> Work required
Filter these records by the string "README", copying each line that holds it.

> Records supplied
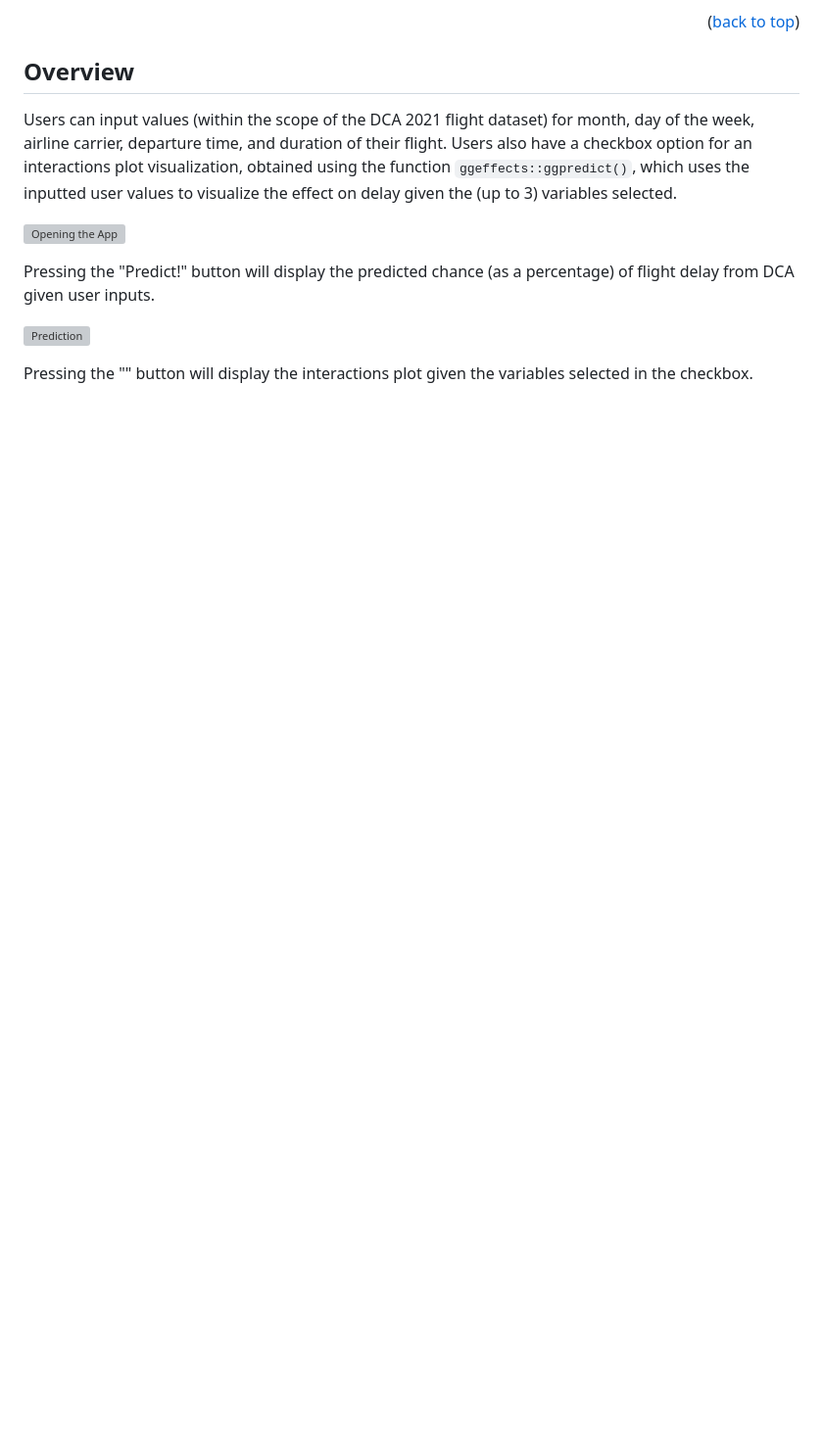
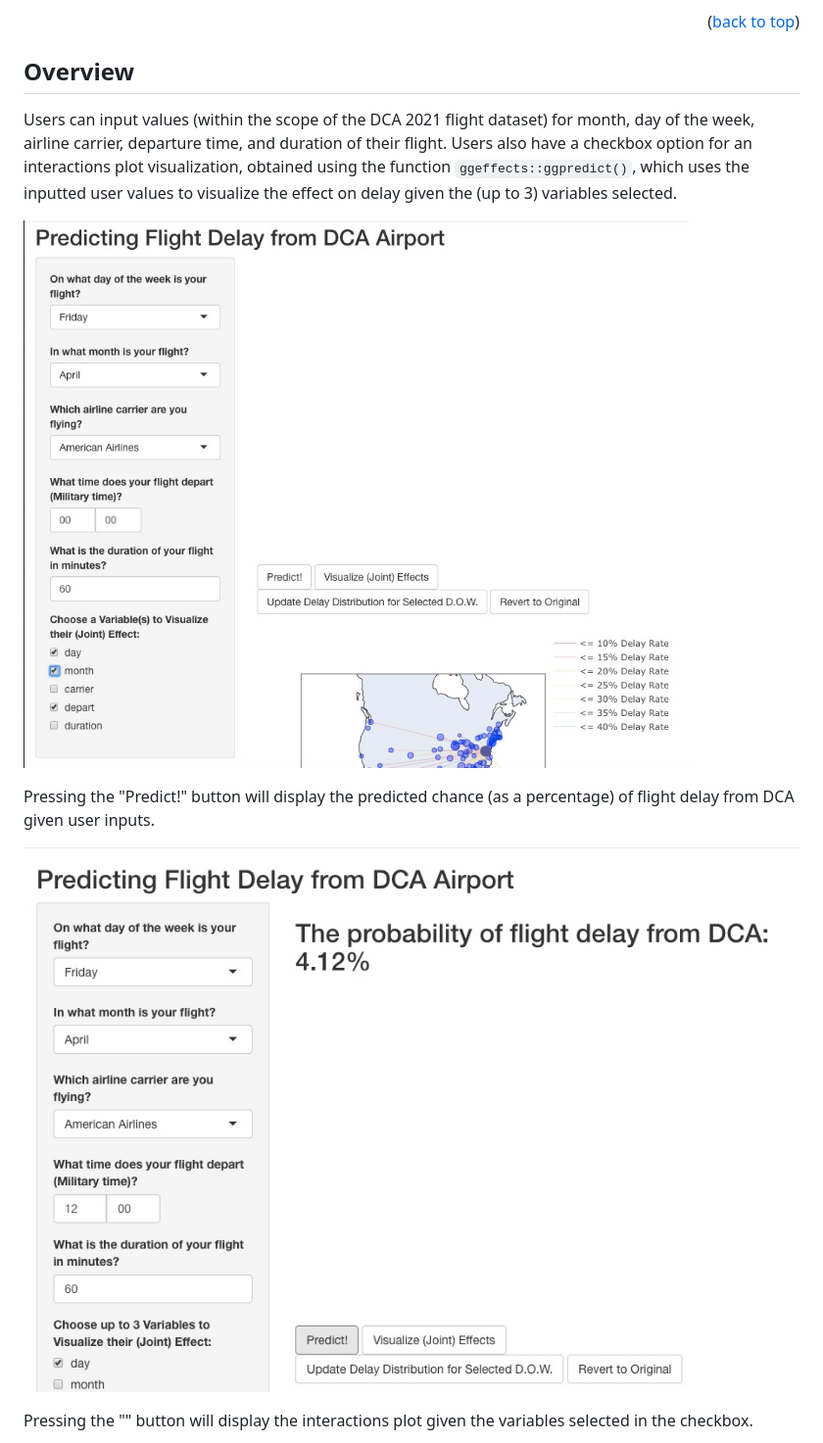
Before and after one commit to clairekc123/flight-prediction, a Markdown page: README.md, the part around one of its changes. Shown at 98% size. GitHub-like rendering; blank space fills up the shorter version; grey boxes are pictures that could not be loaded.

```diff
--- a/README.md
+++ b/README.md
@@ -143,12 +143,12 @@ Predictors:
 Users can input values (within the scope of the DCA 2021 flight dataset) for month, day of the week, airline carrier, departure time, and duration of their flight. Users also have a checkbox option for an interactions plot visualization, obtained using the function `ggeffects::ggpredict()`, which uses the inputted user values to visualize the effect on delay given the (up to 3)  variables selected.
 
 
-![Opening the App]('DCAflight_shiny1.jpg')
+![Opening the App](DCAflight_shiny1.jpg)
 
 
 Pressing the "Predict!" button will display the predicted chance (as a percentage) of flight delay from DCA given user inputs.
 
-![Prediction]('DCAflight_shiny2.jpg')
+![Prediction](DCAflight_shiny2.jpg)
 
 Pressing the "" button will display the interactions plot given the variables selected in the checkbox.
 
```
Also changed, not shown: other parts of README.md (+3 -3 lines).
* * *
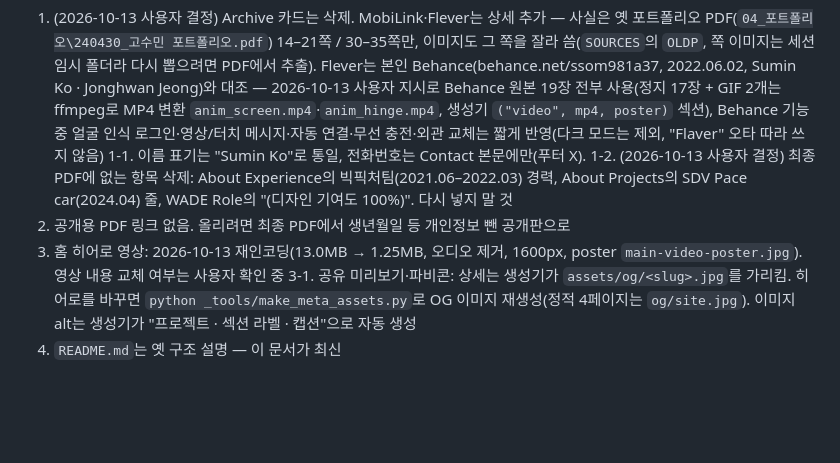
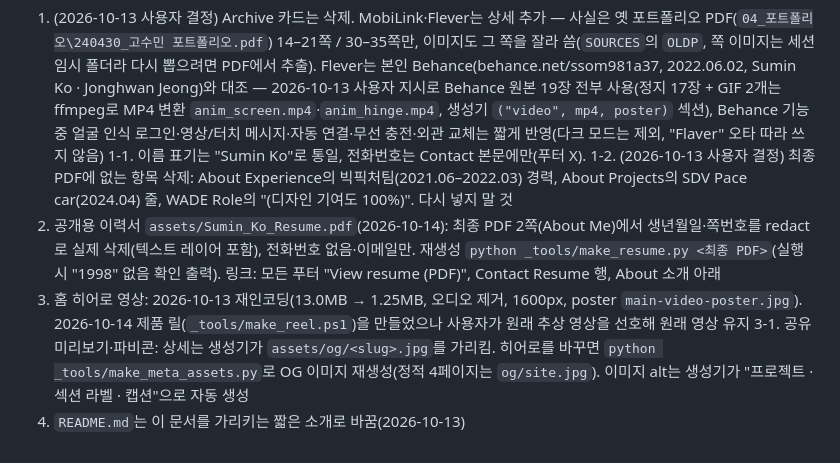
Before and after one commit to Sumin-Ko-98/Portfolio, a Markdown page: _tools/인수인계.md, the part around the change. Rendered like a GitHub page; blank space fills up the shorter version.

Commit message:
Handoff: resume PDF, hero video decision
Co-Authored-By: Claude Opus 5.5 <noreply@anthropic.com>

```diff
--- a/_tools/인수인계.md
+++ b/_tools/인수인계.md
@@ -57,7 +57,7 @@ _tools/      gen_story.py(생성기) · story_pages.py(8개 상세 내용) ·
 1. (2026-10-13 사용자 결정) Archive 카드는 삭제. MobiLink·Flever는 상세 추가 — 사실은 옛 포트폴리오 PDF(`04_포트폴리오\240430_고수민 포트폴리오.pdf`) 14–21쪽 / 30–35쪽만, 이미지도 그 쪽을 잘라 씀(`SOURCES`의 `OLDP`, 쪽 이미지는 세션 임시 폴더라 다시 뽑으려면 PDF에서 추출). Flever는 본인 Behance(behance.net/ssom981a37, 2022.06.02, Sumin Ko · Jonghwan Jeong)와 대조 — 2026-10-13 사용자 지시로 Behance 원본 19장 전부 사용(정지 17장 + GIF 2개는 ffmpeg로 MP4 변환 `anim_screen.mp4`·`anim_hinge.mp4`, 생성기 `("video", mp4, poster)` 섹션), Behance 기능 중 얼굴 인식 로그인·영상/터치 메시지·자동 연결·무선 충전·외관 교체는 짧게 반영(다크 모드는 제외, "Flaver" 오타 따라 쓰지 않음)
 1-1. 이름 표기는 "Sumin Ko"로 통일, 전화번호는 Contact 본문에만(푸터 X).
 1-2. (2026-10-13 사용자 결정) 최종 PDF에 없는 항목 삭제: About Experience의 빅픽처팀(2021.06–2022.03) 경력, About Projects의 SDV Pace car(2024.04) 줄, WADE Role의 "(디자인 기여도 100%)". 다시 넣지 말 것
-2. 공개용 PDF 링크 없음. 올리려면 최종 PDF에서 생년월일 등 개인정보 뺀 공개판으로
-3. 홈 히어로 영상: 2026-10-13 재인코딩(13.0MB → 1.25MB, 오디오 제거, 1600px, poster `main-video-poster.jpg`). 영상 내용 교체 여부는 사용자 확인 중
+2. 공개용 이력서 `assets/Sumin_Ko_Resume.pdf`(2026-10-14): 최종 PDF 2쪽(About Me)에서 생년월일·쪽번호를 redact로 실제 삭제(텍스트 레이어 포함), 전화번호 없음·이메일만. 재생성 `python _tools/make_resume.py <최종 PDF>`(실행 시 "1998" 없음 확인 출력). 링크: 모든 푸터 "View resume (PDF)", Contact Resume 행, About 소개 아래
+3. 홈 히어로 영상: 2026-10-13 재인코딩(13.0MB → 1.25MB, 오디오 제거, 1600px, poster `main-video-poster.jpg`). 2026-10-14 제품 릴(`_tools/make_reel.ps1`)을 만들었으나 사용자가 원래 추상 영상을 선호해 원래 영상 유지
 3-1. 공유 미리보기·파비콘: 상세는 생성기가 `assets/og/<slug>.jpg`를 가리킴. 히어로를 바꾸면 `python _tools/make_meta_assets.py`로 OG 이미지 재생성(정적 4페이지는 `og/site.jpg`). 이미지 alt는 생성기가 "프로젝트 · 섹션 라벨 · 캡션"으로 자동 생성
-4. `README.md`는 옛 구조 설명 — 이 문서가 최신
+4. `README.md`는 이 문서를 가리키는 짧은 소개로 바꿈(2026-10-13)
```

> The answer
Before and after one commit to clairekc123/flight-prediction, a Markdown page: README.md, the part around one of its changes. Shown at 98% size. GitHub-like rendering; blank space fills up the shorter version; grey boxes are pictures that could not be loaded.
--- a/README.md
+++ b/README.md
Also changed, not shown: other parts of README.md (+3 -3 lines).
-4. `README.md`는 옛 구조 설명 — 이 문서가 최신
+4. `README.md`는 이 문서를 가리키는 짧은 소개로 바꿈(2026-10-13)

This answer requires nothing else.